I recently gave a webinar for the American College of Sports Medicine (and Technogym) that reached almost 1,200 participants in real time. You can watch the webinar, titled “The Role of Physical Activity in Type 2 Diabetes Management and Prevention,” posted on Youtube.
While the Q&A portion was done live, it was not included in the webinar recording. Plus, there were many additional questions for which there was no time to discuss. This article addresses the second half of those questions (the rest were answered in November 2021).
Q: Please mention blood sugar level prior to as well as fluid and hydration intake prior to ANY exercise is crucial to predict glycemic response…. regular blood glucose checks are key until you know how they respond.
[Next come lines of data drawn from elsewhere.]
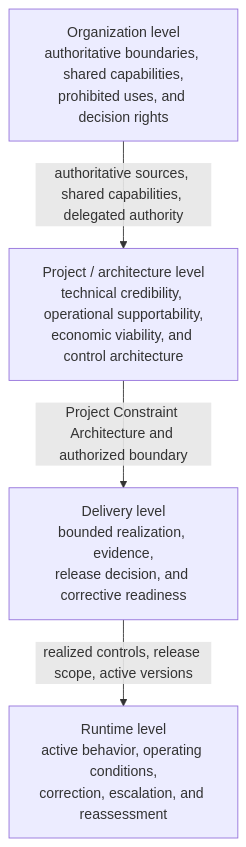
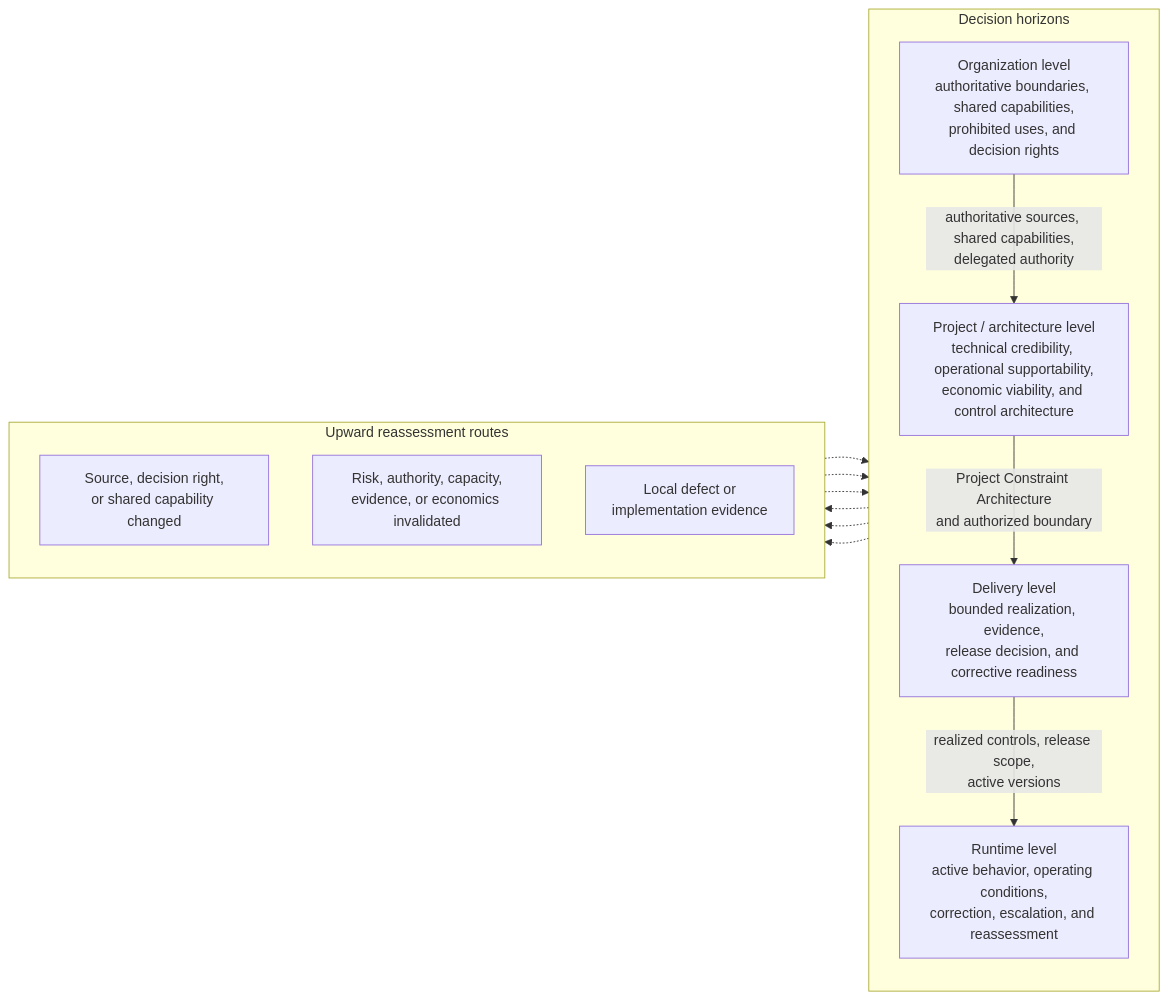
One commit to UncertaintyArchitectureGroup/uncertainty-architecture changed the sixth of 14 diagrams in content/research/notes/open-engineering-specification-article-draft.md. Above: the diagram before and after it, drawn with Mermaid. The commit also changed other lines of this file and 10 other files, not shown here.

````diff
--- a/content/research/notes/open-engineering-specification-article-draft.md
+++ b/content/research/notes/open-engineering-specification-article-draft.md
@@ -256,11 +263,25 @@
 ```mermaid
-flowchart TB
-    O["Organization level<br/>authoritative boundaries, shared capabilities,<br/>prohibited uses, and decision rights"]
-    P["Project / architecture level<br/>technical credibility, operational supportability,<br/>economic viability, and control architecture"]
-    D["Delivery level<br/>bounded realization, evidence,<br/>release decision, and corrective readiness"]
-    R["Runtime level<br/>active behavior, operating conditions,<br/>correction, escalation, and reassessment"]
+flowchart LR
+    subgraph H["Decision horizons"]
+        direction TB
+        O["Organization level<br/>authoritative boundaries, shared capabilities,<br/>prohibited uses, and decision rights"]
+        P["Project / architecture level<br/>technical credibility, operational supportability,<br/>economic viability, and control architecture"]
+        D["Delivery level<br/>bounded realization, evidence,<br/>release decision, and corrective readiness"]
+        R["Runtime level<br/>active behavior, operating conditions,<br/>correction, escalation, and reassessment"]
 
-    O -->|authoritative sources, shared capabilities, delegated authority| P
-    P -->|Project Constraint Architecture and authorized boundary| D
-    D -->|realized controls, release scope, active versions| R
+        O -->|authoritative sources, shared capabilities,<br/>delegated authority| P
+        P -->|Project Constraint Architecture<br/>and authorized boundary| D
+        D -->|realized controls, release scope,<br/>active versions| R
+    end
+
+    subgraph U["Upward reassessment routes"]
+        direction TB
+        UO["Source, decision right,<br/>or shared capability changed"]
+        UP["Risk, authority, capacity,<br/>evidence, or economics invalidated"]
+        UD["Local defect or<br/>implementation evidence"]
+    end
+
+    R -.-> UO -.-> O
+    R -.-> UP -.-> P
+    R -.-> UD -.-> D
 ```
````
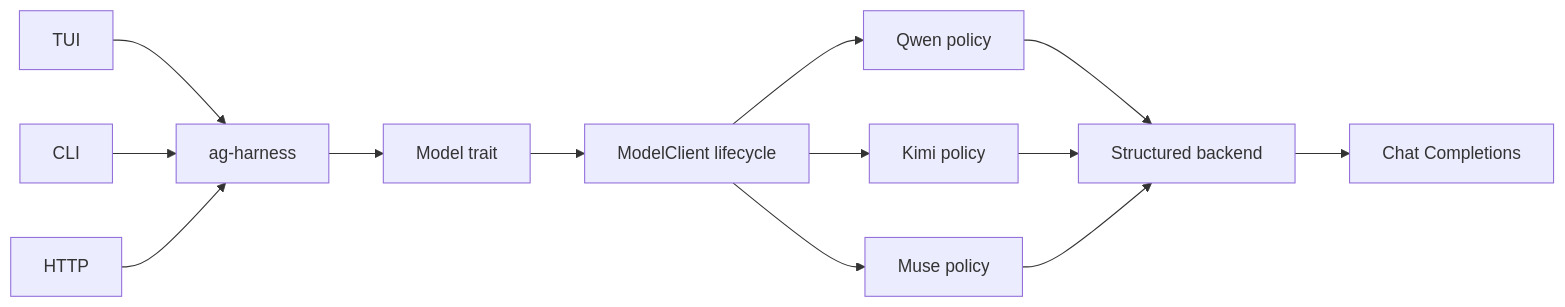
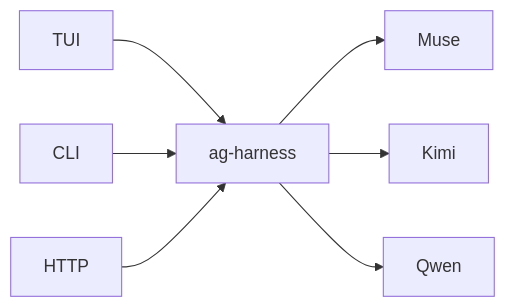
Before and after one commit to agentty-xyz/agentty: the first of 5 diagrams in docs/site/content/docs/architecture/ag-harness-design.md, drawn with Mermaid. The commit also changed other lines of this file and 1 other file, not shown here.

````diff
--- a/docs/site/content/docs/architecture/ag-harness-design.md
+++ b/docs/site/content/docs/architecture/ag-harness-design.md
@@ -21,15 +14,9 @@
 ```mermaid
 flowchart LR
     T["TUI"] --> H["ag-harness"]
     C["CLI"] --> H
     W["HTTP"] --> H
-    H --> M["Model trait"]
-    M --> L["ModelClient lifecycle"]
-    L --> Q["Qwen policy"]
-    L --> K["Kimi policy"]
-    L --> U["Muse policy"]
-    Q --> J["Structured backend"]
-    K --> J
-    U --> J
-    J --> O["Chat Completions"]
+    H --> M["Muse"]
+    H --> K["Kimi"]
+    H --> Q["Qwen"]
 ```
````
A: The guidelines are that you should not begin exercise with a blood glucose >250 mg/dL (13.9 mmol/L) with moderate or high levels of blood or urinary ketones. If you don’t usually test for ketones, just make sure you have enough insulin “on board” to counterbalance the glucose-raising hormones that get released during physical activity. The harder the exercise is, the more of these hormones get released.
The guidelines also suggest that people should use caution during activities when starting with a blood glucose >300 mg/ dL (16.7 mmol/L) without excessive ketones, stay hydrated, and only begin if feeling well. For instance, if you take insulin and just ate a big meal, exercising right after when you may be experiencing a spike is usually okay because you have enough insulin in your body to bring the glucose levels down with activity.
As for hydration, drink adequate fluids before, during, and after exercise, as well as avoid exercising during the peak heat of the day or in direct sunlight to prevent overheating. These precautions are particularly important when someone has been experiencing hyperglycemia (elevated blood glucose levels) that can lead to dehydration or if someone has autonomic (central) nerve damage that can impair normal heat dissipation during exercise.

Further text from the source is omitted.